_ENTRIES PROVIDED:_
* * * * * * *

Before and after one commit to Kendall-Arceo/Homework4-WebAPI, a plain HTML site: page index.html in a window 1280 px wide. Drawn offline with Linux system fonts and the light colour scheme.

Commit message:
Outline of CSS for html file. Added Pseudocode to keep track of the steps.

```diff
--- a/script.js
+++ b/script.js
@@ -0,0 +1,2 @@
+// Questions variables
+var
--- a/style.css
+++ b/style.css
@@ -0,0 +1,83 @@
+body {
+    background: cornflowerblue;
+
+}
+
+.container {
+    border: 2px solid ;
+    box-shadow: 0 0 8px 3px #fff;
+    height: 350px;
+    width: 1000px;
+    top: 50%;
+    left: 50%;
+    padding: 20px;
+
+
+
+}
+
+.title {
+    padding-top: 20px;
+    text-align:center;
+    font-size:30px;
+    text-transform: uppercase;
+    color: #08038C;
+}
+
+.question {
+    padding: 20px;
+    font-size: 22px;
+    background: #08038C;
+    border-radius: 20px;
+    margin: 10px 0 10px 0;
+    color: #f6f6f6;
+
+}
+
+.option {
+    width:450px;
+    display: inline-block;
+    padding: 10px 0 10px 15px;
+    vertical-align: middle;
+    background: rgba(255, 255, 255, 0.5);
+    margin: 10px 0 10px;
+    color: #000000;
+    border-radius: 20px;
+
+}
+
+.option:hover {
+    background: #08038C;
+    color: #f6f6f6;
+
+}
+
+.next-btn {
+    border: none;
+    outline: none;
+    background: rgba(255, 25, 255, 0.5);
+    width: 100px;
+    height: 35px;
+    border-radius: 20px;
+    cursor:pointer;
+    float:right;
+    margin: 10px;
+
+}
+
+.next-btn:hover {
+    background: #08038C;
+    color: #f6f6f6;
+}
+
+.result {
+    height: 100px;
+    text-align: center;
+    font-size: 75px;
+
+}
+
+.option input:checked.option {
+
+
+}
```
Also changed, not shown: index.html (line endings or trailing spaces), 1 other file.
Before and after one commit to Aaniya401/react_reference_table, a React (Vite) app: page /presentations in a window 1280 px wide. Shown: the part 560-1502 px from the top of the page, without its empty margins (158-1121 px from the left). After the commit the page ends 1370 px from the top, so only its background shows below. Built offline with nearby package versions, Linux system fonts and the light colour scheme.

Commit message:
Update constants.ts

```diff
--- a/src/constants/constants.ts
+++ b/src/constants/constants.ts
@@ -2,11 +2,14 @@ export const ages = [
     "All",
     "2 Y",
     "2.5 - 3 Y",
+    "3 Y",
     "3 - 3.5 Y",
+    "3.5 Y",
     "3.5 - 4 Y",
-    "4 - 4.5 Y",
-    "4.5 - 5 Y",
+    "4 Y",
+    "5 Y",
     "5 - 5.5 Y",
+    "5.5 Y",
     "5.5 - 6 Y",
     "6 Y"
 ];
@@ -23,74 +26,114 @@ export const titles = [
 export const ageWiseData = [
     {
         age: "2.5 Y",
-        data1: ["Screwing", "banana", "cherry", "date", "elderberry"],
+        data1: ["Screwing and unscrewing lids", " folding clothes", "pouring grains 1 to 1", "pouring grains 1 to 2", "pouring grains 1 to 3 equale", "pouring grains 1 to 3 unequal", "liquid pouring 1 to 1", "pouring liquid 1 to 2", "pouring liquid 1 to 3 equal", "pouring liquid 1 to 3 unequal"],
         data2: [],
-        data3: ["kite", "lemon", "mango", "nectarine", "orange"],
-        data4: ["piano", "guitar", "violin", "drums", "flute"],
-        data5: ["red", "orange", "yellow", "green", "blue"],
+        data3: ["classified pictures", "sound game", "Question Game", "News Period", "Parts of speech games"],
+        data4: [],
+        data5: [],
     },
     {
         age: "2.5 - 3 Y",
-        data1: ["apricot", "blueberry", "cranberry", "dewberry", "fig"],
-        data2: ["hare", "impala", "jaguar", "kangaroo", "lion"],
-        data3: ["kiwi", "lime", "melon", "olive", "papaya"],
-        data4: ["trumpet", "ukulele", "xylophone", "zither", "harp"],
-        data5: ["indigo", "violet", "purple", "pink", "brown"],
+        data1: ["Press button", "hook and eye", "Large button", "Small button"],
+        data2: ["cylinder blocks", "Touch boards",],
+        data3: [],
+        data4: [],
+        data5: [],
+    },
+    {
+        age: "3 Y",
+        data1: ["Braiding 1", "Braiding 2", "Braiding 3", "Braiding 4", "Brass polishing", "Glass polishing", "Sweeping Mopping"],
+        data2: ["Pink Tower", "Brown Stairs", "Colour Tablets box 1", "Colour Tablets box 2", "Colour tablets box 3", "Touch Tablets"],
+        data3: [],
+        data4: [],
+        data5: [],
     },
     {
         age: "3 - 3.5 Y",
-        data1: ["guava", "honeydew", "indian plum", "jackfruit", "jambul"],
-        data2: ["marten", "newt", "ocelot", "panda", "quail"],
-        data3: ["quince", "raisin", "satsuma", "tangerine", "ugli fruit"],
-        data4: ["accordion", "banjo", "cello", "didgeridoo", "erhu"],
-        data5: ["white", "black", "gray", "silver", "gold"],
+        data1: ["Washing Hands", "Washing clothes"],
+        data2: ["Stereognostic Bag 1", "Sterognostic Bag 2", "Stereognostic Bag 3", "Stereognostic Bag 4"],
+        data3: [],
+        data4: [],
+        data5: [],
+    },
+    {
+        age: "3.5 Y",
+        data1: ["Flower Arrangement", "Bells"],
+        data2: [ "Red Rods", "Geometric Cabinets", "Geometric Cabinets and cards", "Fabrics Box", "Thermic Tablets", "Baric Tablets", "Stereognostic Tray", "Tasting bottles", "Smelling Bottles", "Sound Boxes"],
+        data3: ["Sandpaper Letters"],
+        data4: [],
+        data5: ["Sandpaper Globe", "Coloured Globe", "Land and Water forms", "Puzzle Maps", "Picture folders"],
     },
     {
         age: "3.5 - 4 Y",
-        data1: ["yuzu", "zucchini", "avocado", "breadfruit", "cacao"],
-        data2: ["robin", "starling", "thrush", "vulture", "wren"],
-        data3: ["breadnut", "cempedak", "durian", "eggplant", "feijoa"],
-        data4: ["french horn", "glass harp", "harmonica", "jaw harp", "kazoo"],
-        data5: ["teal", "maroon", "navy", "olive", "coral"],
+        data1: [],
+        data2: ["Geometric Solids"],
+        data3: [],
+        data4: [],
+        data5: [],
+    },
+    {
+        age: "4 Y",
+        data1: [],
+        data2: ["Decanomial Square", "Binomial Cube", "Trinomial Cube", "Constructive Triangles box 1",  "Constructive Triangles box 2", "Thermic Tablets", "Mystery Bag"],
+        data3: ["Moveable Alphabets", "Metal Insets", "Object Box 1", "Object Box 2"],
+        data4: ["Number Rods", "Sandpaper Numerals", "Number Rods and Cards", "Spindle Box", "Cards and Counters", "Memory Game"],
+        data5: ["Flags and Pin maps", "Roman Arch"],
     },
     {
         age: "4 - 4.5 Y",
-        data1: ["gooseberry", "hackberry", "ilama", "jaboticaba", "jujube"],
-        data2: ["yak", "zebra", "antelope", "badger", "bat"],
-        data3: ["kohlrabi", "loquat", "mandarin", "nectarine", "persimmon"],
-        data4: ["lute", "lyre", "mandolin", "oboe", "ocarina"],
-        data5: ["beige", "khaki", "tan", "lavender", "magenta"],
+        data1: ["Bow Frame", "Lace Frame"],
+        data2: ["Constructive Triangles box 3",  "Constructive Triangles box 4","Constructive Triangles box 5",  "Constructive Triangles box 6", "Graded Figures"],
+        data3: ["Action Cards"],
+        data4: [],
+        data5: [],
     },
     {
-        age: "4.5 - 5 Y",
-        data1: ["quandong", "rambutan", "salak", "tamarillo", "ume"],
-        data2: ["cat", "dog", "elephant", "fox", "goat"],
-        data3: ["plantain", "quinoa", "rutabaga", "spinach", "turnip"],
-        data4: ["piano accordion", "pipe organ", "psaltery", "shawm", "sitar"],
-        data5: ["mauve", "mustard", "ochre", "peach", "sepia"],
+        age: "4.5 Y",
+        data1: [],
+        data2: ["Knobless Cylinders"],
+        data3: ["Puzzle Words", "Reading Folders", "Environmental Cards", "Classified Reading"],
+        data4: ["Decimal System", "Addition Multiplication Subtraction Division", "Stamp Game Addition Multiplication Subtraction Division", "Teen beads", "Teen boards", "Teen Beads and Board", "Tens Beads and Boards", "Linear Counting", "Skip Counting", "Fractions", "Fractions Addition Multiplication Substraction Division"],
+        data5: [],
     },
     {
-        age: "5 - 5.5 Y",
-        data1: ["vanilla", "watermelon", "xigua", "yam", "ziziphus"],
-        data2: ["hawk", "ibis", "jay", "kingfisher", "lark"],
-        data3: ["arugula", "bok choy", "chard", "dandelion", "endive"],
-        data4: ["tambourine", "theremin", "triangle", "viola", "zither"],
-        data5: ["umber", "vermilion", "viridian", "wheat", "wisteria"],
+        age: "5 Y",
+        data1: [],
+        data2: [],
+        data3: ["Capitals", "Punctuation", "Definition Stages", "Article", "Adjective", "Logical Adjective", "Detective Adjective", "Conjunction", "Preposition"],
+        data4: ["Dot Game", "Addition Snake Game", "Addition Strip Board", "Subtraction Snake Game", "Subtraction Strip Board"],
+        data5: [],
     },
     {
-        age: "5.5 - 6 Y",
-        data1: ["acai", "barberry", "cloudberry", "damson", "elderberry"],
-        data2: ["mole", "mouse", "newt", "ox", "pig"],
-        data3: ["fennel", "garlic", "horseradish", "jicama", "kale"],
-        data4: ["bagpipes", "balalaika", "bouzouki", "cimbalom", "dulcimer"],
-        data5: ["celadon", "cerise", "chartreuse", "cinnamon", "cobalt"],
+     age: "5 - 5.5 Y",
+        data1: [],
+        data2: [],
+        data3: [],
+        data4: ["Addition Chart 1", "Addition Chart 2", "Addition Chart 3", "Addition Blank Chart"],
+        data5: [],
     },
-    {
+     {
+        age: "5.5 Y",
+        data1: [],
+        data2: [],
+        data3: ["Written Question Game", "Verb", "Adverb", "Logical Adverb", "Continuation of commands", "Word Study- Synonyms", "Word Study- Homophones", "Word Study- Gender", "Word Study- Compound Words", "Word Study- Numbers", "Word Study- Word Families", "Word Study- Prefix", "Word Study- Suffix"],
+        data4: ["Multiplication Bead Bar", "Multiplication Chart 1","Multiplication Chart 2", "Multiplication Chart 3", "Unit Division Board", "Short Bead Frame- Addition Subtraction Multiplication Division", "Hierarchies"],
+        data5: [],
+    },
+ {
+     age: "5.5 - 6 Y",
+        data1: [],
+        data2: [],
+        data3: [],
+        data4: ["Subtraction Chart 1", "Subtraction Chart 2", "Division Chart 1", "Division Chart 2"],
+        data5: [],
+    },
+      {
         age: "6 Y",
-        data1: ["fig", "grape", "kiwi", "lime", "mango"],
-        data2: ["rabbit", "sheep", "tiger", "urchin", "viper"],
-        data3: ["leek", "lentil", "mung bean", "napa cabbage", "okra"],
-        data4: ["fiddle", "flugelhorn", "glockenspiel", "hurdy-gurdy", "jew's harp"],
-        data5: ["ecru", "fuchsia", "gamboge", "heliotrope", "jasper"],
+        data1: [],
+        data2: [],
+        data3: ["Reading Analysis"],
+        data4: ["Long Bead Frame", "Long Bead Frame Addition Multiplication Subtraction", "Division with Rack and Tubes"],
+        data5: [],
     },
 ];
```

* * * * * * *

_PROBLEM STATEMENT:_ From the records above, show each line that contains the word "size".

_REPLY:_
+    font-size:30px;
+    font-size: 22px;
+    font-size: 75px;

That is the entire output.